On a balmy summer evening (yes, there were a few) the idea of tapas and perhaps a jug of sangria appealed. Altar Cafe in Mt Eden had recently extended their hours to include dinner, so off we went.
The sign on the wall outside the old two-storeyed villa clearly stated that tapas were on offer.
For the proprietors of Altar, we have two suggestions.
First of all, bog-standard starters or entrees are not tapas. Tapas are small, shared plates of Spanish food such as patatas bravas, albondigas, squid, small cutlets and similar offerings. Fries of any variety, vol au vents, wedges and nachos are not tapas, in my book.
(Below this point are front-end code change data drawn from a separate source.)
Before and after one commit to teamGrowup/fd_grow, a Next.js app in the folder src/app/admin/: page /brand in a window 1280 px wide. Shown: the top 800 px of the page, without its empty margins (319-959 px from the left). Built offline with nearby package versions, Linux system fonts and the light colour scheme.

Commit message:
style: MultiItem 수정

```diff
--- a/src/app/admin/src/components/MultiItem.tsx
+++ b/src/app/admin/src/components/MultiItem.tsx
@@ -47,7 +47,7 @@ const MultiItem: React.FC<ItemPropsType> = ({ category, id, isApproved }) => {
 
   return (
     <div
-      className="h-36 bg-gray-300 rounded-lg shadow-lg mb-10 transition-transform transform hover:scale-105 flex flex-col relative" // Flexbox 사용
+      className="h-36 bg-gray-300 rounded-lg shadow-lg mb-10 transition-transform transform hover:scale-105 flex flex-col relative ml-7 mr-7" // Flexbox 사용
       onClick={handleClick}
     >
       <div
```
Secondly, at the risk of sounding patronising, but in the interests of accuracy and professionalism, if English is not your first language or you are unsure of spellings, for heaven's sake get someone to proof-read your menu.
While the suggestion that you might like to ask your waiting staff for toady's fish of the day caused unseemly mirth at our table, it does not inspire confidence.
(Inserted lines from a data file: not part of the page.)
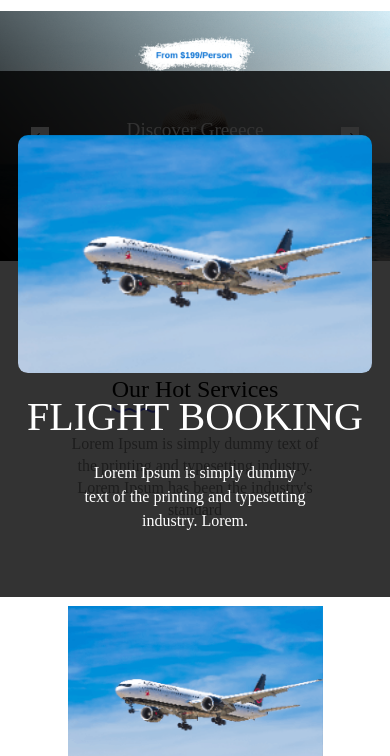
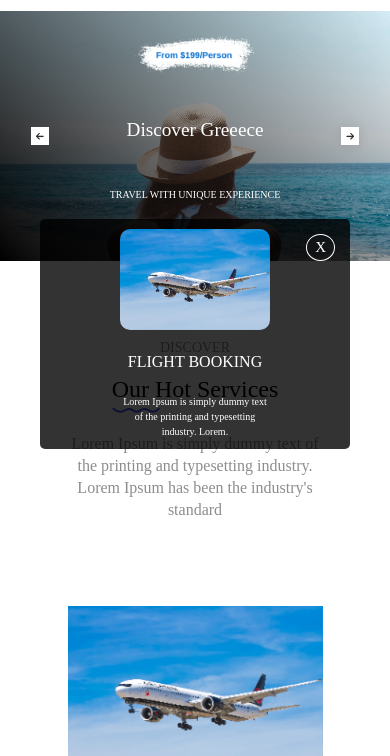
Before and after one commit to dato200026/tourism, a plain HTML site: page index.html in a window 390 px wide. Both pictures are taken after a click on the element 195 px from the left and 831 px from the top of the page. Shown: the part 88-844 px from the top of the page. Drawn offline with Linux system fonts and the light colour scheme; a web font is replaced by a local one.

Commit message:
Added index.html

```diff
--- a/static/css/style.css
+++ b/static/css/style.css
@@ -597,6 +597,7 @@ footer .footer-down {
     transform: translateY(200px);
     transition:all 0.7s ease;
 }
+
 @media (max-width:998px){
     .slider-inner .slider,.slider .slide,.slider-inner .slider-elements{
         height:550px;
@@ -635,6 +636,13 @@ footer .footer-down {
         flex-direction:column;
         gap:3rem;
         align-items:center;
+    }
+     .hot-services-modal{
+        padding: 2rem 8rem;
+    }
+    .hot-services-modal img {
+        width: 300px;
+        border-radius: 10px;
     }
 }
 @media(max-width:768px){
@@ -684,6 +692,12 @@ footer .footer-down {
     }
     .slider .slide{
         height:400px;
+    }
+    .slider-inner .slider-text{
+        gap:2.7rem;
+    }
+    .slider-inner .slider-text img{
+        width:240px;
     }
     .slider-inner .slider-text h3{
         font-size:1rem;
@@ -779,6 +793,19 @@ footer .footer-down {
     .discount-container{
         padding:5rem 0;
         background-position: center;
+    }
+    .hot-services-modal{
+        padding: 1rem 6rem;
+    }
+    .hot-services-modal img {
+        width: 180px;
+        border-radius: 10px;
+    }
+    .hot-services-modal h1{
+        font-size:1.2rem;
+    }
+    .hot-services-modal p{
+        font-size:12px;
     }
 }
     @media (max-width:500px){
@@ -883,4 +910,18 @@ footer .footer-down {
             padding-bottom: 5px;
             border-bottom: 2px solid #08aeea;
         }
+         .hot-services-modal{
+            padding: 10px 5rem;
+        }
+        .hot-services-modal img {
+            width: 150px;
+            border-radius: 10px;
+        }
+        .hot-services-modal h1{
+            font-size:1rem;
+        }
+        .hot-services-modal p{
+            font-size:10px;
+            line-height:15px;
+        }
 }
--- a/static/js/burger-menu.js
+++ b/static/js/burger-menu.js
@@ -2,11 +2,19 @@ const burgerMenu=document.querySelector('.burger-menu-icon');
 const navList=document.querySelector('.header-nav-ul');
 burgerMenu.addEventListener('click',() =>{
     navList.classList.toggle('header-nav-height');
-    const navHeight=navList.getBoundingClientRect().height;
+    let navHeight=navList.getBoundingClientRect().height;
+
     if(navHeight>0){
         document.querySelector("section").style.marginTop=`${navHeight}px`;
     }
     else{
         document.querySelector("section").style.marginTop=`0`;
     }
+
+    window.addEventListener('resize',() =>{
+     if(window.innerWidth > 768){
+         navList.classList.remove('header-nav-height');
+         document.querySelector("section").style.marginTop=`0`;
+     }
+    });
 });
```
Of course, Altar is not the only eating establishment guilty of such glaring errors.
In the absence of anything approaching tapas status, we ordered duck liver and orange pate on house-baked brioche.
Unusually, the pate arrived already spread on toasted slices of brioche but it was perfectly pleasant and accompanied by gherkins and sliced pickled onions.
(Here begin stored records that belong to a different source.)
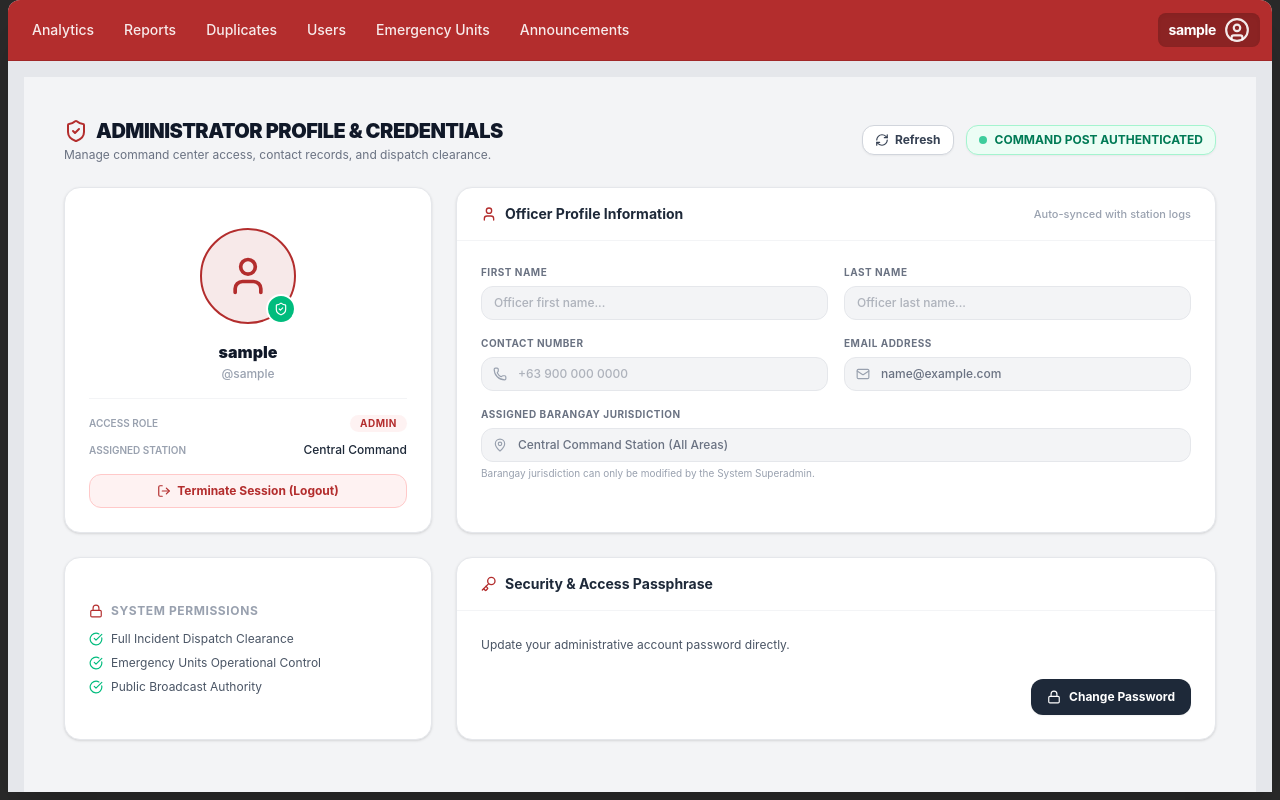
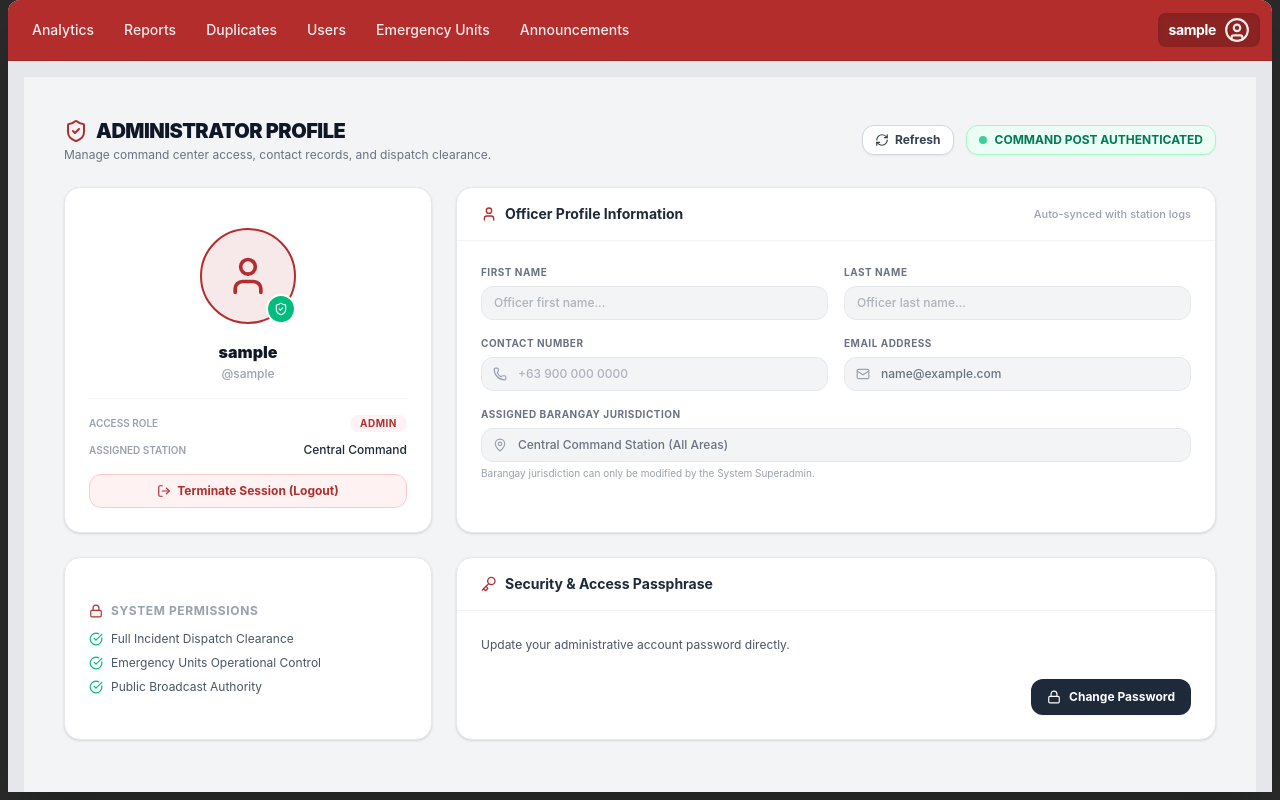
Before and after one commit to Meizelea/AcEmergency, a React (Vite) app in the folder thesis/: page /profile in a window 1280 px wide. Built offline with nearby package versions, Linux system fonts and the light colour scheme; no server answers; sample sign-in values are in the browser's storage.

Commit message:
Change title on adminProfile

```diff
--- a/thesis/src/pages/adminProfilePage.jsx
+++ b/thesis/src/pages/adminProfilePage.jsx
@@ -358,7 +358,7 @@ export default function AdminProfilePage() {
           <div>
             <h1 className="text-xl font-black tracking-tight text-gray-900 flex items-center gap-2">
               <ShieldCheck className="text-[#b32d2d]" size={24} />
-              ADMINISTRATOR PROFILE & CREDENTIALS
+              ADMINISTRATOR PROFILE
             </h1>
             <p className="text-xs text-gray-500 mt-0.5">
               Manage command center access, contact records, and dispatch clearance.
```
I continued the poultry theme with a main of slow-roasted duck on a kumara and coriander cake with caramelised shallots and a merlot reduction. It took a bit of getting into, as a duck leg can be awkward, but was worth the tussle, and the jus was excellent. The accompanying green beans seemed to have got lost, although they were offered as a side dish, with chorizo and olives.
Bill's rib-eye steak was cooked just the way he likes it, which is just beyond the point of death. The marquise potatoes and broccolini helped soak up a well-made red wine sauce.
The rather nervous but friendly waitress, Sherry, ventured near enough to our table to ask if we'd like dessert.
We can always be tempted by a baked cheesecake, and this white chocolate and Baileys effort was commendable. And house-made.
At times too many to count, Sherry and her fellow waitress Long Xu enquired about our level of delight or otherwise, but they had to do something, poor things. Apart from a table of four and two diners in the courtyard, we were the only patrons on this Saturday night.
The old house where Altar is based is lovely, but the interior could do with some integration of decoration and imagination. The 300-year-old Spanish altar, for which the restaurant is named, is the only redeeming feature.
It's such a shame that details let the place down. In the words of many of my school reports, could try harder.
Rating out of 10
Our meal: $108.50 for a shared starter, two mains, one dessert, two beers and two glasses of wine.
Wine list: Short and to the point. My Allan Scott sauvignon blanc was of the standard one expects.
Verdict: Some extra attention to detail would make Altar much better than it currently is. Its location and the food are worthy of more.